**Provided data:**
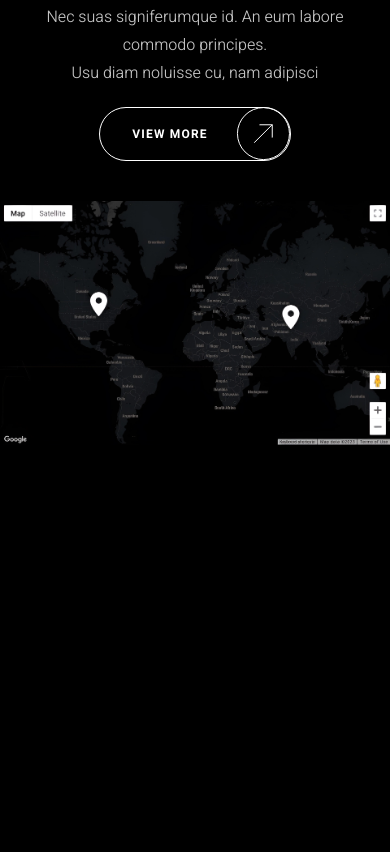
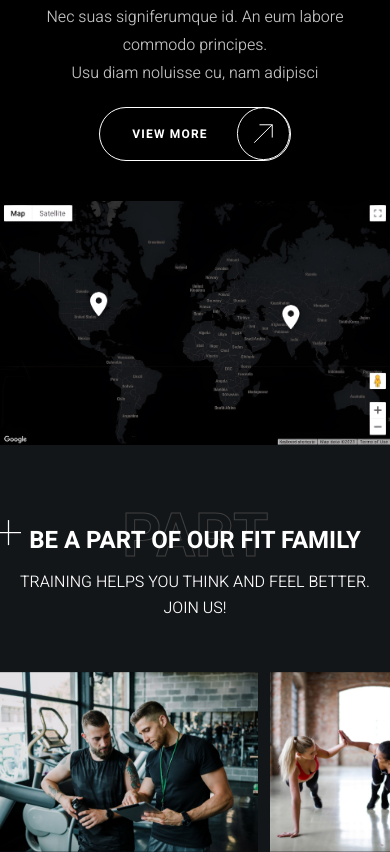
Before and after one commit to exquerer/kropp-fitness, a plain HTML site: page index.html in a window 390 px wide. Shown: the part 4011-4863 px from the top of the page. Before the commit the page ends 4456 px from the top, so only its background shows below. Drawn offline with Linux system fonts and the light colour scheme.

Commit message:
Main - section family

```diff
--- a/index.html
+++ b/index.html
@@ -211,6 +211,41 @@
                 <a href="" class="location-button button transparent">view more</a>
             </div>
         </section>
+
+        <section class="family">
+            <header class="family-header container">
+                <h2 class="family-title title-big backdrop-title centered" data-title="part">be a part of our fit family</h2>
+                <div class="family-description">
+                    <p>Training helps you think and feel better. join us!</p>
+                </div>
+            </header>
+            <div class="family-body">
+                <img
+                src="./images/Family/1.png"
+                alt="Training people"
+                class="family-image"
+                width="414"
+                height="479">
+                <img
+                src="./images/Family/2.png"
+                alt="Training people"
+                class="family-image"
+                width="744"
+                height="479">
+                <img
+                src="./images/Family/3.png"
+                alt="Training people"
+                class="family-image"
+                width="396"
+                height="479">
+                <img
+                src="./images/Family/4.png"
+                alt="Training people"
+                class="family-image"
+                width="396"
+                height="479">
+            </div>
+        </section>
     </main>
 </body>
 </html>
--- a/style.css
+++ b/style.css
@@ -721,6 +721,45 @@
 
 
 
+  /* section family */
+  .family {
+    background-color: var(--color-dark-alternate);
+  }
+  .family-header {
+    display: flex;
+    flex-direction: column;
+    align-items: center;
+    row-gap: 7px;
+    padding-top: 132px;
+    padding-bottom: 62px;
+    text-align: center;
+  }
+  .family-description {
+    font-size: 20px;
+    line-height: 1.65;
+    text-transform: uppercase;
+    text-align: center;
+    color: var(--color-light);
+  }
+
+  .family-body {
+    display: flex;
+    justify-content: center;
+    column-gap: 26px;
+    scroll-snap-type: x mandatory;
+    overflow-x: scroll;
+    overflow: hidden;
+  }
+  .family-image {
+    scroll-snap-align: start;
+  }
+
+
+
+
+
+
+
   /* Медиазапросы для адаптива */
    @media (max-width: 1919px) {
     .motivation-card-img {
@@ -785,6 +824,10 @@
     .location {
       display: flex;
       flex-direction: column-reverse;
+    }
+
+    .family-image {
+      height: 360px;
     }
    }
    @media (max-width: 767px) {
@@ -865,6 +908,20 @@
     .location-description:not(:last-child) {
       margin-bottom: 20px;
     }
+
+    .family-image {
+      height: 180px;
+    }
+    .family-header {
+      padding-top: 75px;
+      padding-bottom: 50px;
+    }
+    .family-body {
+      column-gap: 12px;
+    }
+    .family-description {
+      font-size: 16px;
+    }
    }
    @media (max-width: 430px) {
     .header-book-button {
```
Also changed, not shown: images/Family/1.png (added), images/Family/2.png (added), images/Family/3.png (added), images/Family/4.png (added).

**The problem:**
The answer must be an exact copy of every record above, minus the pictures.

**Output:**
Before and after one commit to exquerer/kropp-fitness, a plain HTML site: page index.html in a window 390 px wide. Shown: the part 4011-4863 px from the top of the page. Before the commit the page ends 4456 px from the top, so only its background shows below. Drawn offline with Linux system fonts and the light colour scheme.

Commit message:
Main - section family

```diff
--- a/index.html
+++ b/index.html
@@ -211,6 +211,41 @@
                 <a href="" class="location-button button transparent">view more</a>
             </div>
         </section>
+
+        <section class="family">
+            <header class="family-header container">
+                <h2 class="family-title title-big backdrop-title centered" data-title="part">be a part of our fit family</h2>
+                <div class="family-description">
+                    <p>Training helps you think and feel better. join us!</p>
+                </div>
+            </header>
+            <div class="family-body">
+                <img
+                src="./images/Family/1.png"
+                alt="Training people"
+                class="family-image"
+                width="414"
+                height="479">
+                <img
+                src="./images/Family/2.png"
+                alt="Training people"
+                class="family-image"
+                width="744"
+                height="479">
+                <img
+                src="./images/Family/3.png"
+                alt="Training people"
+                class="family-image"
+                width="396"
+                height="479">
+                <img
+                src="./images/Family/4.png"
+                alt="Training people"
+                class="family-image"
+                width="396"
+                height="479">
+            </div>
+        </section>
     </main>
 </body>
 </html>
--- a/style.css
+++ b/style.css
@@ -721,6 +721,45 @@
 
 
 
+  /* section family */
+  .family {
+    background-color: var(--color-dark-alternate);
+  }
+  .family-header {
+    display: flex;
+    flex-direction: column;
+    align-items: center;
+    row-gap: 7px;
+    padding-top: 132px;
+    padding-bottom: 62px;
+    text-align: center;
+  }
+  .family-description {
+    font-size: 20px;
+    line-height: 1.65;
+    text-transform: uppercase;
+    text-align: center;
+    color: var(--color-light);
+  }
+
+  .family-body {
+    display: flex;
+    justify-content: center;
+    column-gap: 26px;
+    scroll-snap-type: x mandatory;
+    overflow-x: scroll;
+    overflow: hidden;
+  }
+  .family-image {
+    scroll-snap-align: start;
+  }
+
+
+
+
+
+
+
   /* Медиазапросы для адаптива */
    @media (max-width: 1919px) {
     .motivation-card-img {
@@ -785,6 +824,10 @@
     .location {
       display: flex;
       flex-direction: column-reverse;
+    }
+
+    .family-image {
+      height: 360px;
     }
    }
    @media (max-width: 767px) {
@@ -865,6 +908,20 @@
     .location-description:not(:last-child) {
       margin-bottom: 20px;
     }
+
+    .family-image {
+      height: 180px;
+    }
+    .family-header {
+      padding-top: 75px;
+      padding-bottom: 50px;
+    }
+    .family-body {
+      column-gap: 12px;
+    }
+    .family-description {
+      font-size: 16px;
+    }
    }
    @media (max-width: 430px) {
     .header-book-button {
```
Also changed, not shown: images/Family/1.png (added), images/Family/2.png (added), images/Family/3.png (added), images/Family/4.png (added).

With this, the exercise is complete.